My introduction to Carol Field came in the spring of 1997, in the weeks preceding the release party for her book In Nonna’s Kitchen. An informal dinner was planned with dishes from the book, which was at least one part investigative journalism into the secrets and traditions of Italian grandmothers.
The dinner was to be held at Vivande Ristorante in Opera Plaza, and all of us cooks were to page through the house copy of In Nonna’s Kitchen and select recipes that spoke to us. I chose Tuscan Chicken Liver Pâté (Crostini di Fegatini), which was a bewitching concoction of soft-cooked onions, capers, anchovies and chicken livers, all moistened with Vin Santo.
I remember testing a batch. My coworker peered into my pot, squinched up his face and declared: “That’s everything I hate all mixed together.” I disagreed. But livers, like anchovies, will forever fall firmly into two dividing camps: those who think it must be an acquired taste and those, like me, who insist it is instead a required taste. It remains one of my favorite ways to prepare chicken livers, though difficult to talk about without causing some kind of reaction.

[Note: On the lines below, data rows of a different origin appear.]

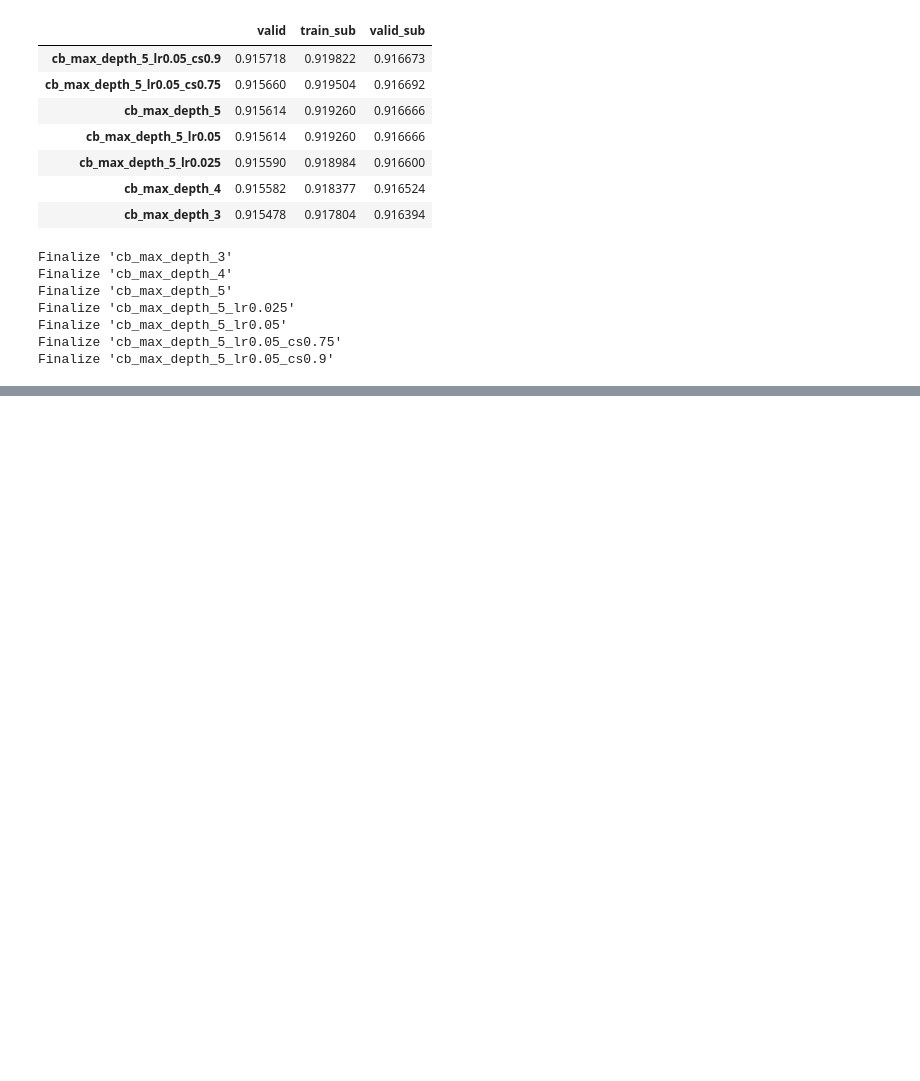
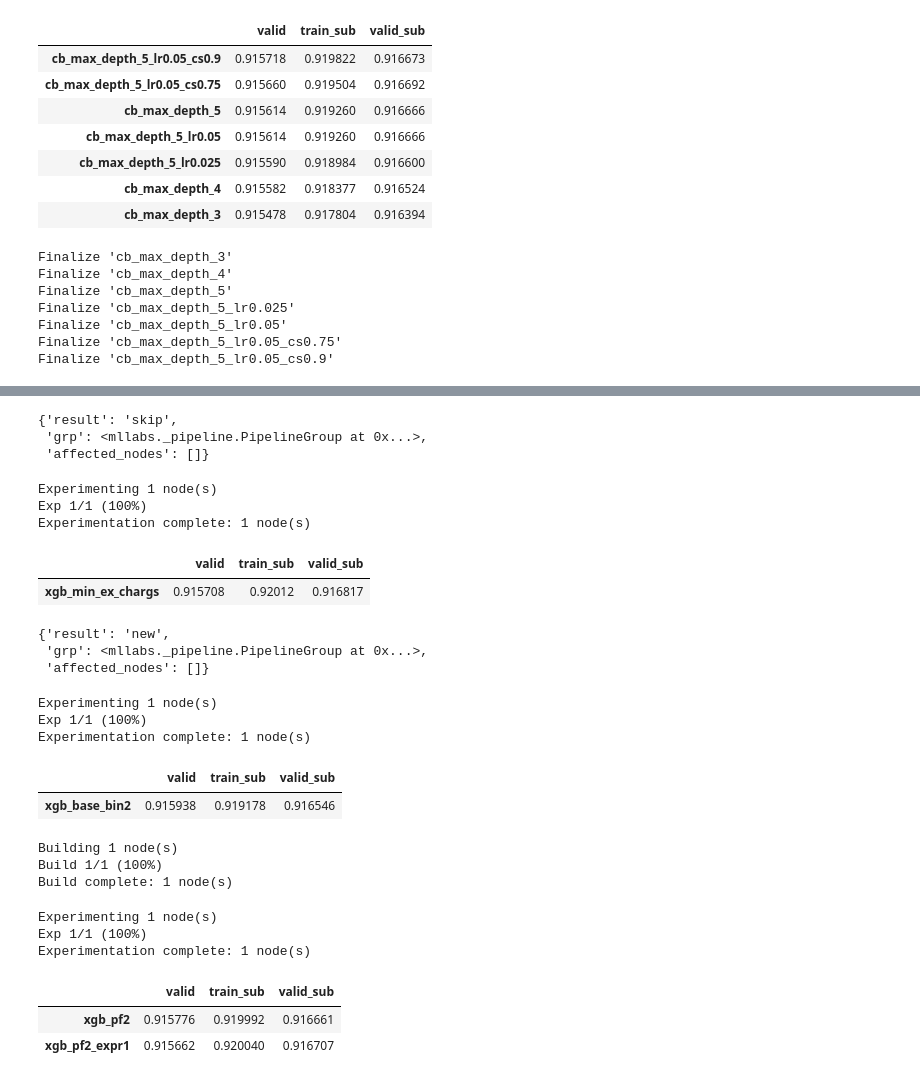
Before and after one commit to sunkusun9/ml-labs, a Jupyter notebook: examples/kaggle_s6e3/3.exp_ss1.ipynb, the cells around one changed output, grey strips where cells are left out. Cells and saved outputs as stored; diff of their text form; code cells hidden in the pictures; blank space fills up the shorter version.

```diff
--- a/examples/kaggle_s6e3/3.exp_ss1.ipynb
+++ b/examples/kaggle_s6e3/3.exp_ss1.ipynb
@@ -843,0 +963,71 @@ Finalize 'cb_max_depth_5_lr0.05_cs0.9'
+# %%
+e_model.set_grp(
+    'xgb_max_depth3_base', parent='xgb', edges={'X': [(None, X_bin + X_nom + X_tri + X_num)]},
+    params = {'max_depth': 3, 'enable_categorical': True, 'device': 'cuda',
+        'verbosity': 0, 'random_state': 1,
+        'learning_rate': 0.05, 'colsample_bytree': 0.75, 'subsample': 0.9, 'reg_lambda': 0.01}
+)
+# %% [output]
+{'result': 'skip',
+ 'grp': <mllabs._pipeline.PipelineGroup at 0x...>,
+ 'affected_nodes': []}
+# %%
+e_model.set_node('xgb_min_ex_chargs', grp = 'xgb_max_depth3_base', edges={'X': [('expr1', None)]})
+e_model.exp()
+# %% [output]
+Experimenting 1 node(s)
+Exp 1/1 (100%)
+Experimentation complete: 1 node(s)
+# %%
+e_model.get_collector('AUC').get_metrics_agg('xgb_min_ex_.*')[0].sort_values('valid', ascending=False)
+# %% [output]
+|  | valid | train_sub | valid_sub |
+| xgb_min_ex_chargs | 0.915708 | 0.92012 | 0.916817 |
+# %%
+e_model.set_grp(
+    'xgb_max_depth3_base2', parent='xgb', edges={'X': [(None, X_bin + X_nom + X_bin2 + X_num)]},
+    params = {'max_depth': 3, 'enable_categorical': True, 'device': 'cuda',
+        'verbosity': 0, 'random_state': 1,
+        'learning_rate': 0.05, 'colsample_bytree': 0.75, 'subsample': 0.9, 'reg_lambda': 0.01}
+)
+# %% [output]
+{'result': 'new',
+ 'grp': <mllabs._pipeline.PipelineGroup at 0x...>,
+ 'affected_nodes': []}
+# %%
+e_model.set_node('xgb_base_bin2', grp = 'xgb_max_depth3_base')
+e_model.exp()
+# %% [output]
+Experimenting 1 node(s)
+Exp 1/1 (100%)
+Experimentation complete: 1 node(s)
+# %%
+e_model.get_collector('AUC').get_metrics_agg('xgb_base_bin2.*')[0].sort_values('valid', ascending=False)
+# %% [output]
+|  | valid | train_sub | valid_sub |
+| xgb_base_bin2 | 0.915938 | 0.919178 | 0.916546 |
+# %%
+from sklearn.preprocessing import PolynomialFeatures
+e_model.set_node(
+    'pf2', grp='pre', processor = PolynomialFeatures, edges = {'X': [(None, X_num)]},
+    params={'degree': 2, 'interaction_only': True}
+)
+e_model.build()
+# %% [output]
+Building 1 node(s)
+Build 1/1 (100%)
+Build complete: 1 node(s)
+# %%
+e_model.set_node('xgb_pf2', grp = 'xgb_max_depth3_base2', edges={'X': [('pf2', None)]})
+e_model.set_node('xgb_pf2_expr1', grp = 'xgb_max_depth3_base2', edges={'X': [('pf2', None), ('expr1', None)]})
+e_model.exp()
+# %% [output]
+Experimenting 1 node(s)
+Exp 1/1 (100%)
+Experimentation complete: 1 node(s)
+# %%
+e_model.get_collector('AUC').get_metrics_agg('xgb_pf2.*')[0].sort_values('valid', ascending=False)
+# %% [output]
+|  | valid | train_sub | valid_sub |
+| xgb_pf2 | 0.915776 | 0.919992 | 0.916661 |
+| xgb_pf2_expr1 | 0.915662 | 0.920040 | 0.916707 |
```
Also changed, not shown: parts of 16 cells of this notebook, 6 other files.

What I liked best about Carol Field’s books were the captivating stories she tied into traditions. Carol was one of those rare authors able to combine academic food writing with the occasional recipe. Those are the best kinds of cookbooks — ones that arm you with background knowledge and a much clearer picture than measuring ingredients and a succession of instructions.
Her best known work will forever be The Italian Baker, and rightly so. But my personal favorite is Celebrating Italy. In it, she composes an almanac of foods and traditions linked up with feast days sprinkled throughout the Italian calendar year that celebrate bizarre saints little known to the rest of the world.
The strangest she writes about is perhaps the blood orange festival in Ivrea — the locals’ way of celebrating the town’s freedom from tyranny, led by one brave young girl, the Miller’s Daughter. Ivrea, in the 12th century, practiced the cruel medieval “right” of prima noctis, which allowed the local lord to sleep with a bride on her wedding night. The Miller’s Daughter concealed a knife in her robes and decapitated the unjust lord. The city went into wild revolt, overcoming the guards of the castle, and the streets ran red with blood. The festival consists of the townsfolk pelting one another with blood oranges, which are not grown in Piedmont and must be imported from the south, in a re-enactment of the battle the townspeople waged on the soldiers with stones. In the end, the streets run red with blood orange juice. In the three days over which the festival takes place, the oranges are not used for food at all — only as artillery.
Another of Carol’s recipes I have used as a secret weapon, particularly when I am truly stuck for an idea, is her Marinated Sole with Pine Nuts and Raisins (Sfogi in Soar), also from Celebrating Italy, which she ties in with the July 19 Feast of the Redeemer in Venice.
The recipe dates back to the late 1500s, and is a small part of a larger festival celebrating the end of a particular plague from that period. It is simplicity: very lightly cooked fillets of sole covered and marinated in cooked onions, toasted pine nuts, raisins and vinegar, served either cold or at room temperature.
The book paints a picture of Venetians bobbing up and down in their boats in the Adriatic lagoons snacking on this wonderful and refreshing sole dish. I have used it at picnics to great success as well as in the form of canapés. Every time they are a smash hit, and I have Carol to thank for that.
I didn’t know Carol well. I am not sure she knew my name. But when you spend so much time reading what someone has written, and it speaks to you, inspires you and fills you with enthusiasm, you feel you know the person. I found myself waving hello as she turned from her Washington Street home onto Fillmore and telling her how much I loved her chicken liver recipe or her marinated sole. My enthusiasm always caught her off guard, and I sometimes felt like I was embarrassing her, which was never my intention. I just wanted her to know I thought her work was great.
She always replied shyly and graciously, usually with just a soft-spoken “thank you.”